## Data to process
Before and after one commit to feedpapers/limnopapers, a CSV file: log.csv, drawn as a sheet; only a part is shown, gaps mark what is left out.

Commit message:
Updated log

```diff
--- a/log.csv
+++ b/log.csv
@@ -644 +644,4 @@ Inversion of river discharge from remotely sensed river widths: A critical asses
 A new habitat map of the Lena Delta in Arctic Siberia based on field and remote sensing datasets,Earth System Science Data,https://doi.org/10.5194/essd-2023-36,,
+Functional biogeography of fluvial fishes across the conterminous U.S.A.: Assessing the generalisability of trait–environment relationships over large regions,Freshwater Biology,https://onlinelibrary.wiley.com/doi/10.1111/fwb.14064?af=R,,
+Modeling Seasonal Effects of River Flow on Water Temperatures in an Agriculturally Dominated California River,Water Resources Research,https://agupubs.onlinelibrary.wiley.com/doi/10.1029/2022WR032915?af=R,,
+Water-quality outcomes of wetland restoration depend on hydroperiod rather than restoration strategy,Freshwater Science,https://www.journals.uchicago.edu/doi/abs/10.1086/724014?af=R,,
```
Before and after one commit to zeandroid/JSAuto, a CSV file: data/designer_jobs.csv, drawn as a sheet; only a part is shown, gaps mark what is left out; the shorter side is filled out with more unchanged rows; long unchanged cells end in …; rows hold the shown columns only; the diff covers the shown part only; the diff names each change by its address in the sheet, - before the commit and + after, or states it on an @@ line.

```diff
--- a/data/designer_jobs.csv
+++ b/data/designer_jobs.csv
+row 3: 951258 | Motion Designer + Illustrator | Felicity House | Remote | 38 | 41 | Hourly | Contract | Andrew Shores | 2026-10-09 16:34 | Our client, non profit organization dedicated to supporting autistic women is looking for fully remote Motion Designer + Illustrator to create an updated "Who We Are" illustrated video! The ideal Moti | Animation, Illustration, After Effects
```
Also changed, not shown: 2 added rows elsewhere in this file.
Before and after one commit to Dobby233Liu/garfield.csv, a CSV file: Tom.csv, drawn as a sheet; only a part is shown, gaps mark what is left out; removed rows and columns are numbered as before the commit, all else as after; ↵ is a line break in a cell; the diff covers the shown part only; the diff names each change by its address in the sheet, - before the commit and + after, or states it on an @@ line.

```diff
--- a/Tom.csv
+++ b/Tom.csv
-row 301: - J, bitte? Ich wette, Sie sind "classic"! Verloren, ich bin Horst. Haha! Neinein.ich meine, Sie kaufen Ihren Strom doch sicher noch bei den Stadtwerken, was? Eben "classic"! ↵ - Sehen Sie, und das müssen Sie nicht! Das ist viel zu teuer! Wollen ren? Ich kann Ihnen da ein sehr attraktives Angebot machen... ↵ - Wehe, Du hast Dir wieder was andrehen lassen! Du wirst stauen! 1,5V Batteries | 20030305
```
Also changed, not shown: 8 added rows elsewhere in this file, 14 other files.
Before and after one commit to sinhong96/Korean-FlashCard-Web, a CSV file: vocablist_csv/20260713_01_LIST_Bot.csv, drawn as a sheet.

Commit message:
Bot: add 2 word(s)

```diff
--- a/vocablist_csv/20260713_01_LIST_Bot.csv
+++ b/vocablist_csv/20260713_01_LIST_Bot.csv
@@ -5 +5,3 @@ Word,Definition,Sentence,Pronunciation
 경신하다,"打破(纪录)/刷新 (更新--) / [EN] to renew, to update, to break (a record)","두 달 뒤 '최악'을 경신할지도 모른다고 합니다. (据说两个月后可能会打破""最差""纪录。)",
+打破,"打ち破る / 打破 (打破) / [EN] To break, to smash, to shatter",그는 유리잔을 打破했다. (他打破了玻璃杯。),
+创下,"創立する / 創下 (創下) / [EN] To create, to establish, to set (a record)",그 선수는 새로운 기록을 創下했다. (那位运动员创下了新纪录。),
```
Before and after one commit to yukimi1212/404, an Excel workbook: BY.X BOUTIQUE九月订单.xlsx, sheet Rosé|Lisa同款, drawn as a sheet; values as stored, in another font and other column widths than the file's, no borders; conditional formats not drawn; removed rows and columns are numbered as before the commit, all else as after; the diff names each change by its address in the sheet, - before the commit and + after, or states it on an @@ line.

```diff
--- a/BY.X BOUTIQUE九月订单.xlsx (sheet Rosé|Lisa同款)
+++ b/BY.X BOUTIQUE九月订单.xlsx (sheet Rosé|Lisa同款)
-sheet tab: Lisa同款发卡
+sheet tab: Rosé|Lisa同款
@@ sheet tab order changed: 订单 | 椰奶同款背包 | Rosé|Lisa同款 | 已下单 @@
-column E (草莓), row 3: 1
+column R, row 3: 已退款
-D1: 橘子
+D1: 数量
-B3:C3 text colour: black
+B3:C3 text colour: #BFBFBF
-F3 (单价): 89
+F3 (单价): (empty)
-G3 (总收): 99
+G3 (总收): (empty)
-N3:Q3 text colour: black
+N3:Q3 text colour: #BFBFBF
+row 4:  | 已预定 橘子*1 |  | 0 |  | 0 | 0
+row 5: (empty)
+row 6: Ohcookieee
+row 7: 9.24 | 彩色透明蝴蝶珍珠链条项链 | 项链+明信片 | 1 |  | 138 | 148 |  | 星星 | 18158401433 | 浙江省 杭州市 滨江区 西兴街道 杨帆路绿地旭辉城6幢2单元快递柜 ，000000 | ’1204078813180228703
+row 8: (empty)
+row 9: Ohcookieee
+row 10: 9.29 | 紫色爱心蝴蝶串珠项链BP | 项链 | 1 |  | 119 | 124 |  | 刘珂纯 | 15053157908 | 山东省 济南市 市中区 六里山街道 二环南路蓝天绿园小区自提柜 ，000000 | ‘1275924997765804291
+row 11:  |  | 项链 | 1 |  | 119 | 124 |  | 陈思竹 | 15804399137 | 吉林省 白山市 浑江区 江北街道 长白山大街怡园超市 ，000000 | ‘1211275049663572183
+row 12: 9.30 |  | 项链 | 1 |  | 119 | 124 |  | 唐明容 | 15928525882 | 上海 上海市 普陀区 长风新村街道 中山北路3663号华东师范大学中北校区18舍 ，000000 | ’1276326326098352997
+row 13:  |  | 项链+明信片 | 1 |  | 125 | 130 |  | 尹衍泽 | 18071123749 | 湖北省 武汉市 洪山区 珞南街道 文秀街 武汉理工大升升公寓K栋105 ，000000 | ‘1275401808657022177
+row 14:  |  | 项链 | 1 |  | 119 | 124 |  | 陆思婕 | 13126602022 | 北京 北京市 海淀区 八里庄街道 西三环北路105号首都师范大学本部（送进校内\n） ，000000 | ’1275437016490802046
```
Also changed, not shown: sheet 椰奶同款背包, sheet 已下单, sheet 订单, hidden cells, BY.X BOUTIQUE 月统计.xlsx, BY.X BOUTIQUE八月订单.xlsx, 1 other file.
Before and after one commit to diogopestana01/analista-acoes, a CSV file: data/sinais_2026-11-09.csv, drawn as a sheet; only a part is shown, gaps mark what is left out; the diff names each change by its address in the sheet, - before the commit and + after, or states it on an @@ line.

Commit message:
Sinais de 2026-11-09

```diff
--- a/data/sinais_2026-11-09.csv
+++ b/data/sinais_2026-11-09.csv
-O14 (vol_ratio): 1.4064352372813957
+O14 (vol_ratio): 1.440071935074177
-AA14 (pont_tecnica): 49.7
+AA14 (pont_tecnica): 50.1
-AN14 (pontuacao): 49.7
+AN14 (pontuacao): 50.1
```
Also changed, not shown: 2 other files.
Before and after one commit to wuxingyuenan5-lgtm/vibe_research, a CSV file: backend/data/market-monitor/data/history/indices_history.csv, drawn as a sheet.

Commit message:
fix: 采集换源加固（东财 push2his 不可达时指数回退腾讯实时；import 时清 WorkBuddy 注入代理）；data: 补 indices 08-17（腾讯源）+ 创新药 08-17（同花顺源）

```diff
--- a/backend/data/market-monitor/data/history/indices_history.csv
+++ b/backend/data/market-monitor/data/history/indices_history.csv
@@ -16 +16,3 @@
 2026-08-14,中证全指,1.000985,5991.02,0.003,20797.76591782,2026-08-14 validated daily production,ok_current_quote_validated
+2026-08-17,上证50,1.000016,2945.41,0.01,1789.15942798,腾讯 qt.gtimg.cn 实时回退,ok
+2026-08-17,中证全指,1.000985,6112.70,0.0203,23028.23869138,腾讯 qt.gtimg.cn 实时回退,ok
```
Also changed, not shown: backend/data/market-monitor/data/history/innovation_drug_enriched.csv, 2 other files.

## Exercise requirements
Filter the listing for the word "history" and copy every line that holds it.

## Solution for this problem
Before and after one commit to wuxingyuenan5-lgtm/vibe_research, a CSV file: backend/data/market-monitor/data/history/indices_history.csv, drawn as a sheet.
--- a/backend/data/market-monitor/data/history/indices_history.csv
+++ b/backend/data/market-monitor/data/history/indices_history.csv
Also changed, not shown: backend/data/market-monitor/data/history/innovation_drug_enriched.csv, 2 other files.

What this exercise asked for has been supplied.